**Task to complete**
Where a line below holds the string "also", copy that line.

Given information Block Start

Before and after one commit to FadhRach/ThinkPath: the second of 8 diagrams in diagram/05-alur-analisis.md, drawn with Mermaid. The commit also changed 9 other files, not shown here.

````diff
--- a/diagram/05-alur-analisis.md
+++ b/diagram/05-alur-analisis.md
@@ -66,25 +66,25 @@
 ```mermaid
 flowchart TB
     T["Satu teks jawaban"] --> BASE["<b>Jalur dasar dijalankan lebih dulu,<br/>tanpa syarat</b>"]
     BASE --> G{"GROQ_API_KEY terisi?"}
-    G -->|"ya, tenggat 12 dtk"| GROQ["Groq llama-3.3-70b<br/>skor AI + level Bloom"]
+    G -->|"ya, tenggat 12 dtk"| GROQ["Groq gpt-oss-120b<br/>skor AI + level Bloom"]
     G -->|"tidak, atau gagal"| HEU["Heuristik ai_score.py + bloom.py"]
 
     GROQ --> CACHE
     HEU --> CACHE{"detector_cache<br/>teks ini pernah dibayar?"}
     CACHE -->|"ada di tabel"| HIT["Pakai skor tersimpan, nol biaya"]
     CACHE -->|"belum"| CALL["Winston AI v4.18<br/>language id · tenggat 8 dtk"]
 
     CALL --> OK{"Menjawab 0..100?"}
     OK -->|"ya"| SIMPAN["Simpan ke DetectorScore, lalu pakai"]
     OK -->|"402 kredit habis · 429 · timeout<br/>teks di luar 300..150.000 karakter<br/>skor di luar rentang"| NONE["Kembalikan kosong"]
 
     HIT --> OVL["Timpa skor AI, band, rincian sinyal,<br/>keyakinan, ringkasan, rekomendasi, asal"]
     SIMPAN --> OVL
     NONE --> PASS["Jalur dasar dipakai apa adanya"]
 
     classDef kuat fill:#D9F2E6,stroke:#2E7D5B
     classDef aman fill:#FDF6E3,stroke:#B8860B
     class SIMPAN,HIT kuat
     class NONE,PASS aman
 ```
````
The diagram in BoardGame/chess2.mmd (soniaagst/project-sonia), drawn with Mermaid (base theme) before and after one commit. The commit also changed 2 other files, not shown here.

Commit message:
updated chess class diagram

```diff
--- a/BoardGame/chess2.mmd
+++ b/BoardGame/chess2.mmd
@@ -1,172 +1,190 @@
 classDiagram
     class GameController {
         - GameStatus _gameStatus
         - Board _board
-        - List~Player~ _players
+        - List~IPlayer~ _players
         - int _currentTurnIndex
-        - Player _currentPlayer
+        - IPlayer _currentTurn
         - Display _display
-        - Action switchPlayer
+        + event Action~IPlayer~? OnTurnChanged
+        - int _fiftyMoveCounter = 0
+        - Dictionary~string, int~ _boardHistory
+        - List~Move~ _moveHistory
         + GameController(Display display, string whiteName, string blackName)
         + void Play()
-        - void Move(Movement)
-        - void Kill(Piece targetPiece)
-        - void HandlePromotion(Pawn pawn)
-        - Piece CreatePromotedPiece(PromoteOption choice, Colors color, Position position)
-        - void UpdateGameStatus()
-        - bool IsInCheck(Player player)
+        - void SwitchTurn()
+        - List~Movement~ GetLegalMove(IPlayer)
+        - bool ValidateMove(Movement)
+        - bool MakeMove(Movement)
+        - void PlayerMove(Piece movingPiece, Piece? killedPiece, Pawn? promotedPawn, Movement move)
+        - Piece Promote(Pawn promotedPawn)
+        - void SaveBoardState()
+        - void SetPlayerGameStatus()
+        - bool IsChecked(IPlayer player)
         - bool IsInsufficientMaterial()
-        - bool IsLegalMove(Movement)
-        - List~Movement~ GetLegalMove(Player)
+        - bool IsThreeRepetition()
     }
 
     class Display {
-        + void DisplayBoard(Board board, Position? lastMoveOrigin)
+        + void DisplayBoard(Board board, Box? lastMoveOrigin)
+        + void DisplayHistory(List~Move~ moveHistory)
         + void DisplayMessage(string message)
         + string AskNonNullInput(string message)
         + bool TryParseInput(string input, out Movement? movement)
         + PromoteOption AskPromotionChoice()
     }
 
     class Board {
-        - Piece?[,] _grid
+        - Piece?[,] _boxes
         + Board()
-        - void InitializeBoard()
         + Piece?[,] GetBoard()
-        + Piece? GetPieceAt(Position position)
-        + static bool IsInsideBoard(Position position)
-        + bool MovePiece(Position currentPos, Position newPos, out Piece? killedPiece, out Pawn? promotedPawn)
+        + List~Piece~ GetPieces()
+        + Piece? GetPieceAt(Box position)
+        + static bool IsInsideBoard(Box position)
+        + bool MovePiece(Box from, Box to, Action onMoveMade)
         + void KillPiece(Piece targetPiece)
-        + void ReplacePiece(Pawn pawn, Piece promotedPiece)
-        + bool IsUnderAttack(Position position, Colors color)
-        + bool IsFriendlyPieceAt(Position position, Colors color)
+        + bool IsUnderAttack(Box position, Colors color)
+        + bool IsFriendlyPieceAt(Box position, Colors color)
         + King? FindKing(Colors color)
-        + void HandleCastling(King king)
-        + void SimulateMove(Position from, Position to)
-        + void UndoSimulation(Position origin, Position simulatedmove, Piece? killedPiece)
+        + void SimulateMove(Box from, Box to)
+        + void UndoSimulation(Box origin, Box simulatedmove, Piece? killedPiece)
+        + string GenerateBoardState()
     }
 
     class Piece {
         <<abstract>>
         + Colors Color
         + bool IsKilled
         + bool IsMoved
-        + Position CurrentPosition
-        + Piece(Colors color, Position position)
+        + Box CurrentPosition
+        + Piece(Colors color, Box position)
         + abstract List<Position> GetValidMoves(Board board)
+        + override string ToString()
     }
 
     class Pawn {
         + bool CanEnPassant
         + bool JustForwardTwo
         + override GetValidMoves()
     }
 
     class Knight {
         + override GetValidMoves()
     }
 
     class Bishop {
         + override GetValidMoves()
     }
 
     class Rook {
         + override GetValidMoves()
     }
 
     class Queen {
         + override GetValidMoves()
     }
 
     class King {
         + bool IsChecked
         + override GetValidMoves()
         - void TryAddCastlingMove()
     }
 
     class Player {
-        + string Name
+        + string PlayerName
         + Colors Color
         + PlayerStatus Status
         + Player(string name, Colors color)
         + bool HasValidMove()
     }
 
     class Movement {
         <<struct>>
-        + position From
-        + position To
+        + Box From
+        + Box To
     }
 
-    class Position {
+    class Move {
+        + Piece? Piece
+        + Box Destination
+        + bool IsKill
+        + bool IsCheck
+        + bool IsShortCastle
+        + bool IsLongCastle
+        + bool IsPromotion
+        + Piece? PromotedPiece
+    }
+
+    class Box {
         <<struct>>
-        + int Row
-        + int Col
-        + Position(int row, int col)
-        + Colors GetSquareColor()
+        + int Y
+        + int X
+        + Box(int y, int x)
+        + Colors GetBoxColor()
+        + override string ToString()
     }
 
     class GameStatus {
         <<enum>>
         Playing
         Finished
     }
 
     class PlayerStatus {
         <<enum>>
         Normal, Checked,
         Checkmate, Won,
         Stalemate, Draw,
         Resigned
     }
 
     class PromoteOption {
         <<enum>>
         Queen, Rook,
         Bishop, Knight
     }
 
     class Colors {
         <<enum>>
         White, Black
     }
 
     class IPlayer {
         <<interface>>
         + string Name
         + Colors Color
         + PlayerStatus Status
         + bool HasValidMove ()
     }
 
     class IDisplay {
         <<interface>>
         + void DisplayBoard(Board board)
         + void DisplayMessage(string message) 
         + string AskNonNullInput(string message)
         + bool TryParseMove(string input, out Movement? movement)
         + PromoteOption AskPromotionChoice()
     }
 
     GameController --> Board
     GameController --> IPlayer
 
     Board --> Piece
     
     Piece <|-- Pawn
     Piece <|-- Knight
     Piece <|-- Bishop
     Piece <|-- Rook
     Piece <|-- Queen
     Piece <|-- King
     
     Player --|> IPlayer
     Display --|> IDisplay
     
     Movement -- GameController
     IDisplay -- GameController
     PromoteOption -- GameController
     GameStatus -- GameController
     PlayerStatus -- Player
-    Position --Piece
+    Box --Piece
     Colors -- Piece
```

Given information Block End

**Problem solution**
Before and after one commit to FadhRach/ThinkPath: the second of 8 diagrams in diagram/05-alur-analisis.md, drawn with Mermaid. The commit also changed 9 other files, not shown here.
The diagram in BoardGame/chess2.mmd (soniaagst/project-sonia), drawn with Mermaid (base theme) before and after one commit. The commit also changed 2 other files, not shown here.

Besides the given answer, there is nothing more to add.